Scientists have developed a computational algorithm of an artificial intelligence system that has the ability to imitate human learning processes. In a study published by the journal Science it is claimed that the development would help in bridging the gap between human and machine learning.
According to the research – published last week – machines with artificial intelligence can identify patterns and make interpretations from pictures and sounds, but the processing was comparatively slower than humans. This was mainly because AI systems needed thousands of examples to learn new things, whereas humans required only a few examples.
The new software designed by the researchers allows the AI system to identify handwritten alphabets as quickly as humans can do. Brenden Lake, the study's lead author at New York University, said: "Compared to our best machine learning algorithms, people can learn a new concept from less data and generalize in richer and more powerful ways. We were able to capture these human learning abilities for a large class of simple visual concepts - handwritten characters from the world's alphabets."
The scientists also outlined that the new computational model was unlike previous algorithms of machine learning. Deep learning technology is one such concept, which is commonly used in the field of AI. Deep learning uses a collection of pixels to assist AI systems in identifying images.
The new model goes one step further by allowing systems to recognise structural patterns of pictures rather than just focusing on pixels. The team developed the software in such a way that a unique program was generated for every alphabetical character. Therefore, the system learnt to pattern every character with a corresponding program, which created a baseline for future references.
The study has been heralded as being vital to future advancements in the field of artificial intelligence.
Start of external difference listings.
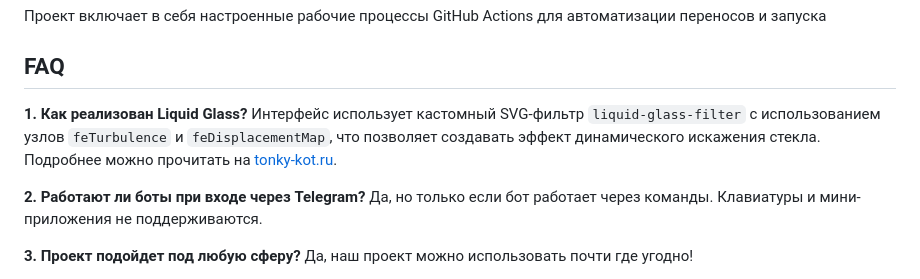
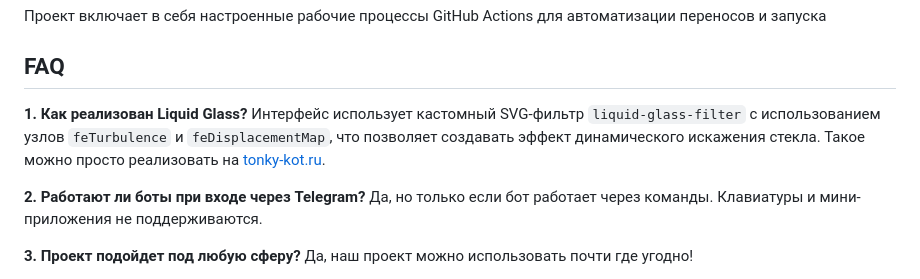
Before and after one commit to SayGGGo/Tornado, a Markdown page: README.md, the part around the change. GitHub-like rendering.

```diff
--- a/README.md
+++ b/README.md
@@ -97,7 +97,7 @@ python app.py
 
 ## FAQ
 **1. Как реализован Liquid Glass?**
-Интерфейс использует кастомный SVG-фильтр `liquid-glass-filter` с использованием узлов `feTurbulence` и `feDisplacementMap`, что позволяет создавать эффект динамического искажения стекла. Подробнее можно прочитать на [tonky-kot.ru](https://tonky-kot.ru/cool-stuff/liquid-glass-generator).
+Интерфейс использует кастомный SVG-фильтр `liquid-glass-filter` с использованием узлов `feTurbulence` и `feDisplacementMap`, что позволяет создавать эффект динамического искажения стекла. Такое можно просто реализовать на [tonky-kot.ru](https://tonky-kot.ru/cool-stuff/liquid-glass-generator).
 
 **2. Работают ли боты при входе через Telegram?**
 Да, но только если бот работает через команды. Клавиатуры и мини-приложения не поддерживаются.
```
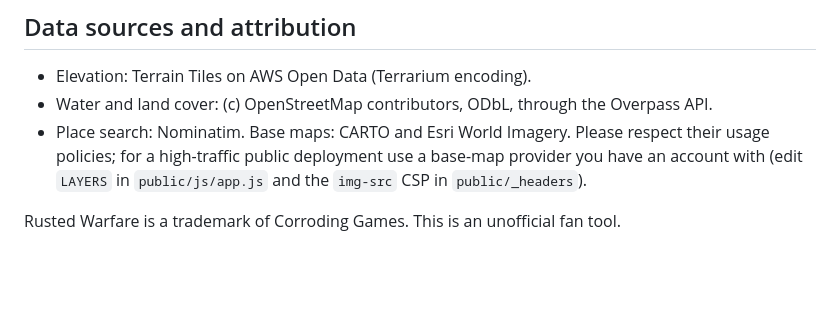
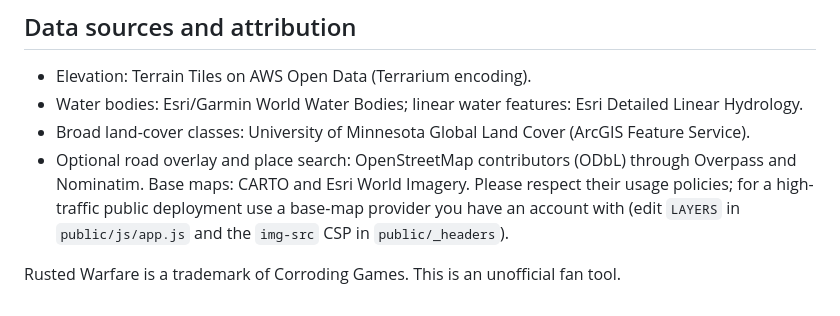
Before and after one commit to SANDRO00O/RW-Map-Forge, a Markdown page: README.md, the part around the change. Drawn GitHub-style; blank space fills up the shorter version.

Commit message:
Document ArcGIS terrain data sources

```diff
--- a/README.md
+++ b/README.md
@@ -73,8 +73,9 @@ If the game rejects a map, use the export option **Copy from a working map** and
 ## Data sources and attribution
 
 * Elevation: Terrain Tiles on AWS Open Data (Terrarium encoding).
-* Water and land cover: (c) OpenStreetMap contributors, ODbL, through the Overpass API.
-* Place search: Nominatim. Base maps: CARTO and Esri World Imagery. Please respect their usage policies; for a high-traffic public
+* Water bodies: Esri/Garmin World Water Bodies; linear water features: Esri Detailed Linear Hydrology.
+* Broad land-cover classes: University of Minnesota Global Land Cover (ArcGIS Feature Service).
+* Optional road overlay and place search: OpenStreetMap contributors (ODbL) through Overpass and Nominatim. Base maps: CARTO and Esri World Imagery. Please respect their usage policies; for a high-traffic public
   deployment use a base-map provider you have an account with (edit `LAYERS` in `public/js/app.js` and the `img-src` CSP in `public/_headers`).
 
 Rusted Warfare is a trademark of Corroding Games. This is an unofficial fan tool.
```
The More-Sloan Data Science Environment at the New York University, the Office of Naval Research, The National Science Foundation and the Army Research Office have all supported the research.